Required work - Wherever the word "empty" appears in a line of the records, copy that line.

Record set -
####
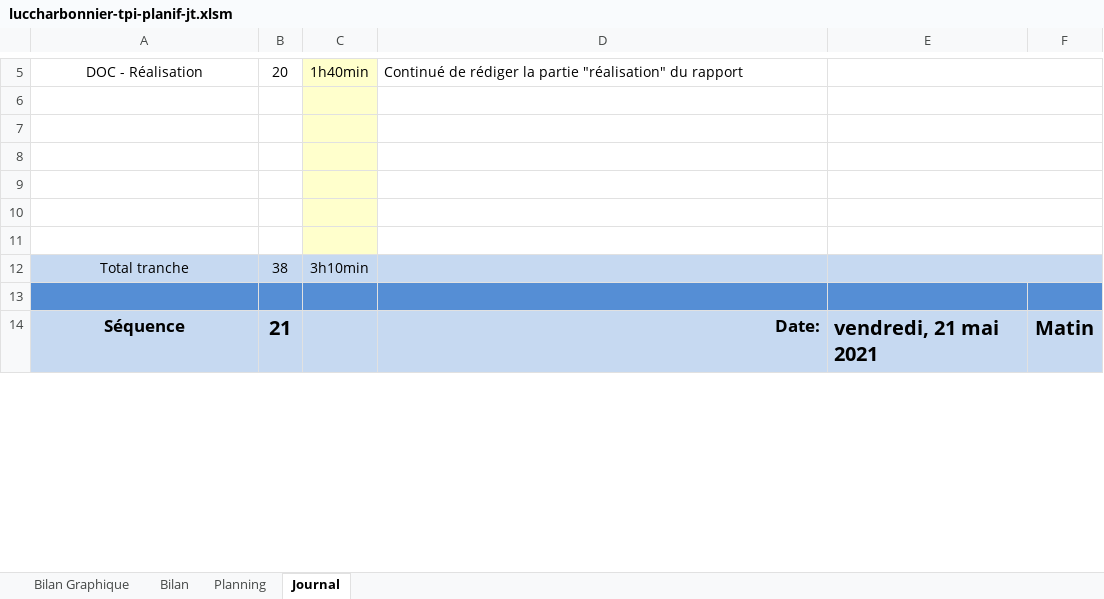
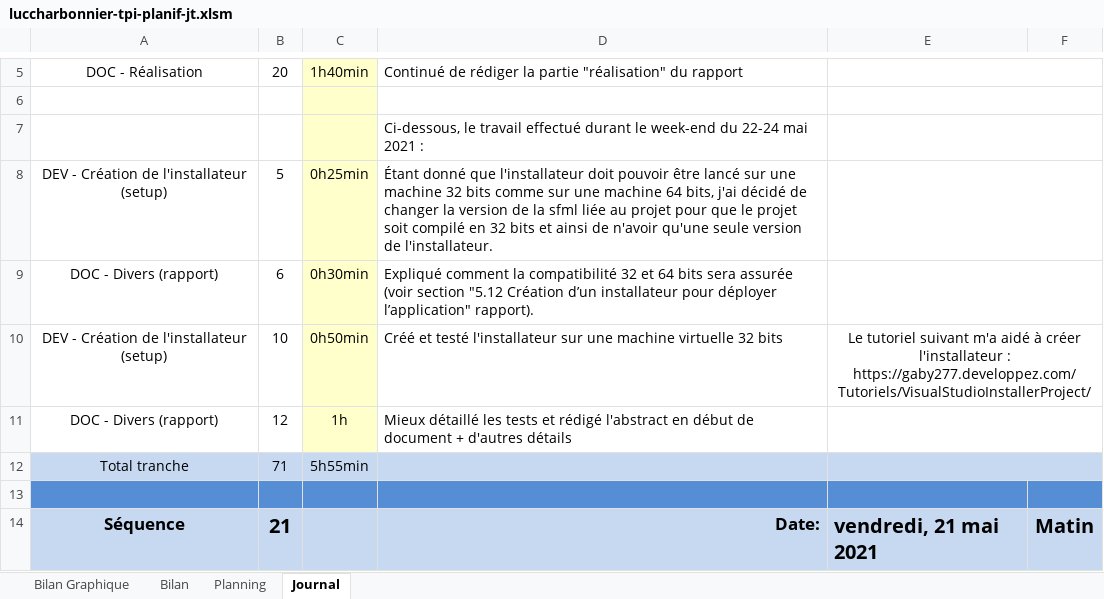
Before and after one commit to Raynobrak/tpi-physical-event-simulation, an Excel workbook: documentation/luccharbonnier-tpi-planif-jt.xlsm, sheet Journal, drawn as a sheet; only a part is shown, gaps mark what is left out; values as stored, in another font and other column widths than the file's, no borders; charts and pictures and conditional formats not drawn; 1 other sheet too large or unreadable and not compared; the diff names each change by its address in the sheet, - before the commit and + after, or states it on an @@ line.

Commit message:
mis à jour le rapport et le jt

```diff
--- a/documentation/luccharbonnier-tpi-planif-jt.xlsm (sheet Journal)
+++ b/documentation/luccharbonnier-tpi-planif-jt.xlsm (sheet Journal)
-D7: (empty)
+D7: Ci-dessous, le travail effectué durant le week-end du 22-24 mai 2021 :
-row 8: (empty)
+row 8: DEV - Création de l'installateur (setup) | 5 | 0h25min | Étant donné que l'installateur doit pouvoir être lancé sur une machine 32 bits comme sur une machine 64 bits, j'ai décidé de changer la version de la sfml liée au projet pour que le projet soit compilé en 32 bits et ainsi de n'avoir qu'une seule version de l'installateur.
-row 9: (empty)
+row 9: DOC - Divers (rapport) | 6 | 0h30min | Expliqué comment la compatibilité 32 et 64 bits sera assurée (voir section "5.12 Création d’un installateur pour déployer l’application" rapport).
-row 10: (empty)
+row 10: DEV - Création de l'installateur (setup) | 10 | 0h50min | Créé et testé l'installateur sur une machine virtuelle 32 bits | Le tutoriel suivant m'a aidé à créer l'installateur : https://gaby277.developpez.com/Tutoriels/VisualStudioInstallerProject/
-row 11: (empty)
+row 11: DOC - Divers (rapport) | 12 | 1h | Mieux détaillé les tests et rédigé l'abstract en début de document + d'autres détails
-B12: 38
+B12: 71
-C12: 3h10min
+C12: 5h55min
```
Also changed, not shown: charts or pictures, 1 other file.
####
Response area -
-D7: (empty)
-row 8: (empty)
-row 9: (empty)
-row 10: (empty)
-row 11: (empty)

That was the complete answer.